  4. T time
  5. The big L


1. Short and sweet: the vowels


There is one specific phoneme (sound) to each vowel in Spanish, no matter what. Yes, this is true. Keep in mind that, generally speaking, vowels are shorter in Spanish than in English. For example, the letter a in English is pronounced longer: ‘aaaee’. In Spanish it is much shorter: ‘ah’. Let’s look at some other examples:


Spanish vowel sounds

English example

Spanish example

a - ah

talk, paw

llama, zapato

e - eh

pet, tennis

esmeralda, este

i - ee

leave, see

historia, isla

o - oh

snow, pollute

horóscopo, oso

u - oo

boot, shoe

usted, basura


2. The buzzing factor


The letters s, z, and x often share a commonality in English: the buzzing sound.


Let’s start with s. In Spanish, the letter s always has the hard s sound, like in the English words “sand, sandwich, and soccer”. However, in English the s is also pronounced with a z sound with words like “music” or “prison”. In Spanish, we only use the hard s. Now try saying a few examples with the hard s: música, prisión, ilusión, extensión, ocasión, televisión…


But that is one stubborn buzz. Now let’s talk about z. An English speaker’s natural impulse would be to make a buzzing sound for the letter z. In Latin American Spanish, the letter z has the hard z sound instead. For example the Spanish word zebra is pronounced “seh-brah”. Other words you can practice with are: azúcar, azalea, azafrán, zapato, lechuza, azul, zorro...


Last but not least: the letter x. When saying words in Spanish that contain the letter x, avoid falling into the buzz trap. For instance, let’s take the English word “exam”. Really it is pronounced “eggzam”. However, the same word in Spanish (examen) is pronounced with a ks sound (much like the English word x-ray, and remember to apply what you already learned about the s. You know the drill by now): “ek-samen”. Other examples are: exacto, boxeo, elixir, exagerar, anexo, axila, and ¡Auxilio!

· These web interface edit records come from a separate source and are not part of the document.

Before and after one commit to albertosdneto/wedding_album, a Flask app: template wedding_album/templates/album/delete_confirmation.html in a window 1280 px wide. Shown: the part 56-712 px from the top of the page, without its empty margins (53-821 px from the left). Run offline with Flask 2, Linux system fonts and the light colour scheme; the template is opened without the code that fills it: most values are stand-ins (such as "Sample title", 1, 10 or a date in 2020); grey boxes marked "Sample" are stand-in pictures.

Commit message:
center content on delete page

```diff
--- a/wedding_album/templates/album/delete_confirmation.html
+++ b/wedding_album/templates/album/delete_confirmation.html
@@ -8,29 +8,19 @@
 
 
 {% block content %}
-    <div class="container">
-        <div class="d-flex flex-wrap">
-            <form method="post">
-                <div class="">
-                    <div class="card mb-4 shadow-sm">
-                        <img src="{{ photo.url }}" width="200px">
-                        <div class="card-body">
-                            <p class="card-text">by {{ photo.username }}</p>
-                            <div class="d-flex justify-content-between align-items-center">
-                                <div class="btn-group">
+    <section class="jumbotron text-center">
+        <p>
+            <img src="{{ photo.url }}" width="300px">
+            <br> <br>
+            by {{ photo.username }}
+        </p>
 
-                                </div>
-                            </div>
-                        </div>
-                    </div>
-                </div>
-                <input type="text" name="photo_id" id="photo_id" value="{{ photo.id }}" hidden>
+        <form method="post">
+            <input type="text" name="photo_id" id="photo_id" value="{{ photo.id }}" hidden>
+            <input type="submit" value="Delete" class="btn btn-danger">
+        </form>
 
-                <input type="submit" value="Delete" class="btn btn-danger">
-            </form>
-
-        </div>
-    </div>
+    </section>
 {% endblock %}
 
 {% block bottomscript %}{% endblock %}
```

3. Two-face: the letter d


The Spanish d has two different sounds: hard and soft. Generally speaking, the hard d resembles the d in the words “dig, dog, dinosaur”, etc., with the difference that the tongue touches the back of the front teeth, rather than the hard palate. The Spanish (hard) d is not as hard as the English one. The hard d is commonly found at the beginning of a word, or after the letters n and l. Examples are: doctor, fondo, and falda.


The soft d is most commonly found between vowels. It is pronounced like the English th sound in the word “rather” (placing the tip of the tongue between the top and bottom teeth). Examples are: dedo, además, and orden.

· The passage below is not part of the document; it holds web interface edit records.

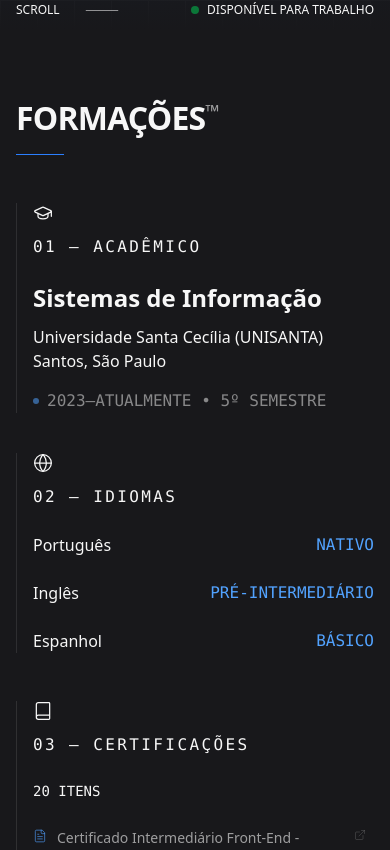
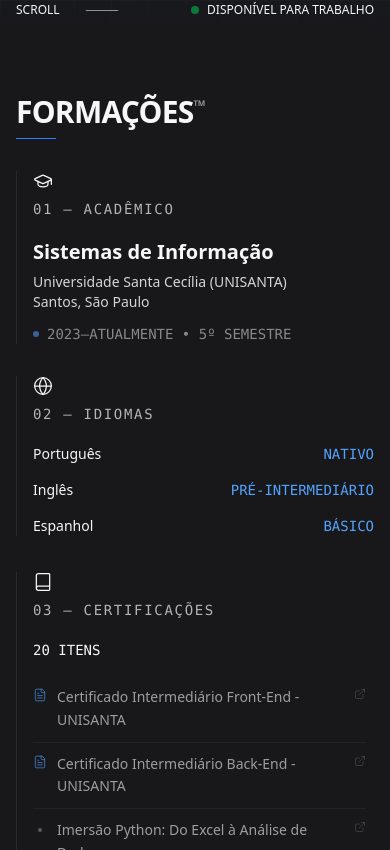
Before and after one commit to 21lucasbarros/portfolio, a React (Vite) app: page / in a window 390 px wide. Shown: the part 814-1664 px from the top of the page. Built offline with nearby package versions, Linux system fonts and the light colour scheme.

Commit message:
feat: adicionei chaves de traducao para codigo dos projetos e links do site.

```diff
--- a/src/components/education.tsx
+++ b/src/components/education.tsx
@@ -12,103 +12,99 @@ export function Education() {
       id="education"
     >
       <div className="max-w-7xl mx-auto">
-        {/* Header */}
         <motion.div
           initial={{ opacity: 0, y: 20 }}
           whileInView={{ opacity: 1, y: 0 }}
           transition={{ duration: 0.6, ease: [0.16, 1, 0.3, 1] }}
           viewport={{ once: true }}
-          className="mb-12 md:mb-16 lg:mb-20"
+          className="mb-8 md:mb-16 lg:mb-20"
         >
-          <h2 className="text-[clamp(2rem,4.5vw,4rem)] font-bold tracking-tight mb-3 md:mb-4 text-[#f7f7f7]">
+          <h2 className="text-3xl md:text-[clamp(2rem,4.5vw,4rem)] font-bold tracking-tight mb-2 md:mb-4 text-[#f7f7f7]">
             {t.education.title}
-            <span className="text-lg md:text-xl align-super opacity-60">™</span>
+            <span className="text-base md:text-xl align-super opacity-60">
+              ™
+            </span>
           </h2>
-          <div className="w-12 md:w-16 h-[1px] bg-blue-500 mt-3 md:mt-4"></div>
+          <div className="w-10 md:w-16 h-[1px] bg-blue-500 mt-2 md:mt-4"></div>
         </motion.div>
 
-        {/* Grid */}
-        <div className="grid grid-cols-1 lg:grid-cols-12 gap-10 md:gap-12 lg:gap-16">
-          {/* Left Column - Academic + Languages */}
-          <div className="lg:col-span-5 space-y-10 md:space-y-14 lg:space-y-16">
-            {/* Formação Acadêmica */}
+        <div className="grid grid-cols-1 lg:grid-cols-12 gap-8 md:gap-12 lg:gap-16">
+          <div className="lg:col-span-5 space-y-8 md:space-y-14 lg:space-y-16">
             <motion.div
               initial={{ opacity: 0, y: 20 }}
               whileInView={{ opacity: 1, y: 0 }}
               transition={{ duration: 0.5, delay: 0.1 }}
               viewport={{ once: true }}
-              className="border-l border-[#f7f7f7]/10 pl-4 md:pl-6"
+              className="border-l border-[#f7f7f7]/8 pl-4 md:pl-6"
             >
-              <div className="mb-6">
+              <div className="mb-5">
                 <GraduationCap
-                  className="w-5 h-5 text-[#f7f7f7] mb-3"
+                  className="w-5 h-5 text-[#f7f7f7] mb-2"
                   strokeWidth={1.5}
                 />
-                <h3 className="text-base font-mono uppercase tracking-[0.15em] text-[#f7f7f7]">
+                <h3 className="text-sm md:text-base font-mono uppercase tracking-[0.12em] md:tracking-[0.15em] text-[#f7f7f7]/70">
                   01 — {t.education.academic}
                 </h3>
               </div>
-              <h4 className="text-2xl font-semibold mb-3 leading-tight text-[#f7f7f7]">
+              <h4 className="text-xl md:text-2xl font-semibold mb-2 md:mb-3 leading-tight text-[#f7f7f7]">
                 {t.education.degree}
               </h4>
-              <p className="text-[#f7f7f7] text-base mb-4 font-light">
+              <p className="text-[#f7f7f7]/85 text-sm md:text-base mb-3 md:mb-4 font-light">
                 {t.education.university}
                 <br />
                 {t.education.location}
               </p>
               <div className="flex items-center gap-2">
                 <div className="w-1.5 h-1.5 rounded-full bg-blue-400 animate-pulse"></div>
-                <span className="text-base font-mono text-[#f7f7f7]/50">
+                <span className="text-sm md:text-base font-mono text-[#f7f7f7]/50">
                   {t.education.currentPeriod}
                 </span>
               </div>
             </motion.div>
 
-            {/* Idiomas */}
             <motion.div
               initial={{ opacity: 0, y: 20 }}
               whileInView={{ opacity: 1, y: 0 }}
               transition={{ duration: 0.5, delay: 0.2 }}
               viewport={{ once: true }}
-              className="border-l border-[#f7f7f7]/10 pl-4 md:pl-6"
+              className="border-l border-[#f7f7f7]/8 pl-4 md:pl-6"
             >
-              <div className="mb-6">
+              <div className="mb-5">
                 <Globe
-                  className="w-5 h-5 text-[#f7f7f7] mb-3"
+                  className="w-5 h-5 text-[#f7f7f7] mb-2"
                   strokeWidth={1.5}
                 />
-                <h3 className="text-base font-mono uppercase tracking-[0.15em] text-[#f7f7f7]">
+                <h3 className="text-sm md:text-base font-mono uppercase tracking-[0.12em] md:tracking-[0.15em] text-[#f7f7f7]/70">
                   02 — {t.education.languages}
                 </h3>
               </div>
-              <div className="space-y-6">
+              <div className="space-y-4 md:space-y-6">
                 <div>
-                  <div className="flex items-center justify-between mb-2">
-                    <span className="text-base font-medium text-[#f7f7f7]">
+                  <div className="flex items-center justify-between mb-1">
+                    <span className="text-sm md:text-base font-medium text-[#f7f7f7]">
                       {t.education.languageNames.portuguese}
                     </span>
-                    <span className="text-base font-mono text-blue-400">
+                    <span className="text-sm md:text-base font-mono text-blue-400">
                       {t.education.languageLevels.native}
                     </span>
                   </div>
                 </div>
                 <div>
-                  <div className="flex items-center justify-between mb-2">
-                    <span className="text-base font-medium text-[#f7f7f7]">
+                  <div className="flex items-center justify-between mb-1">
+                    <span className="text-sm md:text-base font-medium text-[#f7f7f7]">
                       {t.education.languageNames.english}
                     </span>
-                    <span className="text-base font-mono text-blue-400">
+                    <span className="text-sm md:text-base font-mono text-blue-400">
                       {t.education.languageLevels.preIntermediate}
                     </span>
                   </div>
                 </div>
                 <div>
-                  <div className="flex items-center justify-between mb-2">
-                    <span className="text-base font-medium text-[#f7f7f7]">
+                  <div className="flex items-center justify-between mb-1">
+                    <span className="text-sm md:text-base font-medium text-[#f7f7f7]">
                       {t.education.languageNames.spanish}
                     </span>
-
-                    <span className="text-base font-mono text-blue-400">
+                    <span className="text-sm md:text-base font-mono text-blue-400">
                       {t.education.languageLevels.basic}
                     </span>
                   </div>
@@ -117,17 +113,16 @@ export function Education() {
             </motion.div>
           </div>
 
-          {/* Certificados */}
           <motion.div
             initial={{ opacity: 0, y: 20 }}
             whileInView={{ opacity: 1, y: 0 }}
             transition={{ duration: 0.5, delay: 0.3 }}
             viewport={{ once: true }}
-            className="lg:col-span-7 border-l border-[#f7f7f7]/10 pl-4 md:pl-6"
+            className="lg:col-span-7 border-l border-[#f7f7f7]/8 pl-4 md:pl-6"
           >
-            <div className="mb-6">
-              <Book className="w-5 h-5 text-[#f7f7f7] mb-3" strokeWidth={1.5} />
-              <h3 className="text-base font-mono uppercase tracking-[0.15em] text-[#f7f7f7]">
+            <div className="mb-5">
+              <Book className="w-5 h-5 text-[#f7f7f7] mb-2" strokeWidth={1.5} />
+              <h3 className="text-sm md:text-base font-mono uppercase tracking-[0.12em] md:tracking-[0.15em] text-[#f7f7f7]/70">
                 03 — {t.education.certifications}
               </h3>
             </div>
--- a/src/components/project-card.tsx
+++ b/src/components/project-card.tsx
@@ -2,6 +2,7 @@ import { Badge } from "./ui/badge";
 import { ExternalLink } from "lucide-react";
 import { FaGithub } from "react-icons/fa";
 import { motion } from "motion/react";
+import { useLanguage } from "../contexts/LanguageContext";
 
 interface ProjectCardProps {
   project: {
@@ -18,6 +19,8 @@ interface ProjectCardProps {
 }
 
 export default function ProjectCard({ project, index }: ProjectCardProps) {
+  const { t } = useLanguage();
+
   return (
     <motion.article
       initial={{ opacity: 0, y: 30 }}
@@ -28,9 +31,8 @@ export default function ProjectCard({ project, index }: ProjectCardProps) {
         ease: [0.16, 1, 0.3, 1],
       }}
       viewport={{ once: true }}
-      className="group relative"
+      className="group relative pb-8 border-b border-[#f7f7f7]/10 last:border-b-0"
     >
-      {/* Image Container */}
       <div className="relative aspect-video overflow-hidden bg-zinc-800 border border-[#f7f7f7]/10 mb-4 md:mb-5">
         <img
           src={project.image}
@@ -38,7 +40,6 @@ export default function ProjectCard({ project, index }: ProjectCardProps) {
           className="w-full h-full object-cover transition-all duration-700 ease-out group-hover:scale-105 group-hover:brightness-50"
         />
 
-        {/* Overlay on hover */}
         <div className="absolute inset-0 opacity-0 group-hover:opacity-100 transition-opacity duration-300 flex items-center justify-center gap-4">
           {project.github && (
             <a
@@ -68,20 +69,16 @@ export default function ProjectCard({ project, index }: ProjectCardProps) {
           )}
         </div>
 
-        {/* Category badge */}
         <div className="absolute top-3 right-3 px-2 py-1 bg-blue-500 text-white text-[10px] font-mono uppercase tracking-wider">
           {project.category}
         </div>
 
-        {/* Year badge */}
         <div className="absolute bottom-3 left-3 px-2 py-1 bg-zinc-900/90 backdrop-blur-sm text-[#f7f7f7] text-xs font-mono border border-[#f7f7f7]/20">
           {project.year}
         </div>
       </div>
 
-      {/* Content */}
       <div className="space-y-2.5 md:space-y-3">
-        {/* Index and Title */}
         <div className="space-y-1.5 md:space-y-2">
           <span className="text-xs font-mono text-blue-500">
             {String(index + 1).padStart(2, "0")}
@@ -91,12 +88,10 @@ export default function ProjectCard({ project, index }: ProjectCardProps) {
           </h3>
         </div>
 
-        {/* Description */}
         <p className="text-sm text-[#f7f7f7]/60 leading-relaxed line-clamp-3">
           {project.description}
         </p>
 
-        {/* Technologies */}
         <div className="flex flex-wrap gap-2 pt-2">
           {project.technologies.map((tech, i) => (
             <Badge
@@ -108,6 +103,35 @@ export default function ProjectCard({ project, index }: ProjectCardProps) {
             </Badge>
           ))}
         </div>
+
+        {(project.github || project.live) && (
+          <div className="flex gap-2 pt-3 md:hidden">
+            {project.github && (
+              <a
+                href={project.github}
+                target="_blank"
+                rel="noopener noreferrer"
+                className="flex-1 flex items-center justify-center gap-2 px-4 py-2.5 bg-zinc-800/50 border border-[#f7f7f7]/20 text-[#f7f7f7]/80 active:bg-zinc-800 active:border-blue-500 active:text-blue-400 transition-all duration-200 text-sm font-medium"
+                aria-label="Ver código no GitHub"
+              >
+                <FaGithub className="w-4 h-4" />
+                <span>{t.projects.code}</span>
+              </a>
+            )}
+            {project.live && (
+              <a
+                href={project.live}
+                target="_blank"
+                rel="noopener noreferrer"
+                className="flex-1 flex items-center justify-center gap-2 px-4 py-2.5 bg-blue-500/10 border border-blue-500/30 text-blue-400 active:bg-blue-500 active:text-white transition-all duration-200 text-sm font-medium"
+                aria-label="Ver projeto ao vivo"
+              >
+                <ExternalLink className="w-4 h-4" strokeWidth={2} />
+                <span>{t.projects.site}</span>
+              </a>
+            )}
+          </div>
+        )}
       </div>
     </motion.article>
   );
--- a/src/i18n/translations.ts
+++ b/src/i18n/translations.ts
@@ -55,6 +55,8 @@ export interface Translations {
     title: string;
     viewProject: string;
     viewCode: string;
+    code: string;
+    site: string;
   };
   contact: {
     title: string;
@@ -134,6 +136,8 @@ export const translations: Record<Language, Translations> = {
       title: "Projetos",
       viewProject: "Ver Projeto",
       viewCode: "Ver Código",
+      code: "Código",
+      site: "Site",
     },
     contact: {
       title: "Contato",
@@ -213,6 +217,8 @@ export const translations: Record<Language, Translations> = {
       title: "Projects",
       viewProject: "View Project",
       viewCode: "View Code",
+      code: "Code",
+      site: "Site",
     },
     contact: {
       title: "Contact",
@@ -292,6 +298,8 @@ export const translations: Record<Language, Translations> = {
       title: "Proyectos",
       viewProject: "Ver Proyecto",
       viewCode: "Ver Código",
+      code: "Código",
+      site: "Sitio",
     },
     contact: {
       title: "Contacto",
```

4. T time


Beware of the puff of air in the English pronunciation for the letter t (in words like tiger, tangerine, or time) and you’ll be fine. Meaning, in Spanish, the t sound is softer. Just like the hard d, allow your tongue to touch the back of the front teeth and go for it. Now let’s practice, again, without the puff of air! Tormenta, tigre, tiempo, tomate...

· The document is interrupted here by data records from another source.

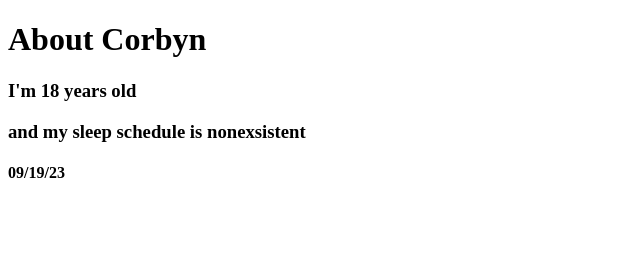
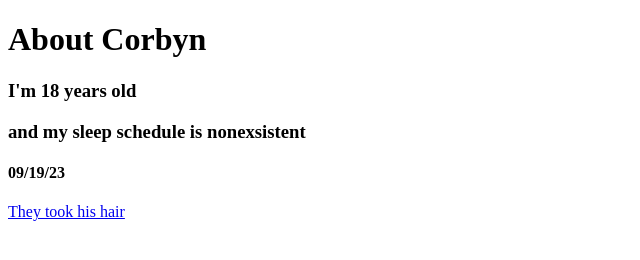
Before and after one commit to Blueracey/Blueracey.github.io, a plain HTML site: page index.html in a window 1280 px wide. Shown: the whole page, without its empty margins (0-640 px from the left). Drawn offline with Linux system fonts and the light colour scheme.

Commit message:
Update index.html

```diff
--- a/index.html
+++ b/index.html
@@ -11,6 +11,6 @@
                 <h3>I'm 18 years old</h3>
                         <h3>and my sleep schedule is nonexsistent</h2>
                     <h4>09/19/23</h2>
-
+                            <a href="https://github.com/Blueracey/Blueracey.github.io/blob/main/page1.HTML">They took his hair</a>
 
     </body>
```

5. The big l


In English, when using the letter l, the tongue is curved a little and touches the top of the mouth. Try saying the word “love” and feel the shape of your tongue curve or bend.


However, in Spanish, we don’t curve the tongue when saying the l sound. When saying the Spanish words lechuga and loco, don’t curve the tongue, but put the tip of the tongue right behind the front teeth. Other examples are: limón, elefante, lápiz, and lágrima.


When speaking Spanish, to sum up:


  • Keep it short with the vowels
  • Lose the English buzzing sound
  • Embrace new sounds
  • Keep the d on the softer side
  • Train your tongue


Now you have the tools to sound more like a Spanish native speaker! All you need is…you guessed it. Practice, practice, and practice! You are not only learning new sounds; but you’re also training your mouth to move differently and that takes patience, perseverance; and most importantly, a positive attitude.


Take some time after a lesson, when the Spanish is still fresh in your head, to practice those challenging words again, and again. Focus on training your mouth to move correctly. If you’re time constrained, then multitask: practice it in the shower, on your way to work, or in your sleep! (If you can pull off the last one, then I want to know your secret). Work diligently with your italki teacher and don’t forget to have fun with it!


Hero image by Drew Hays (CC0 1.0)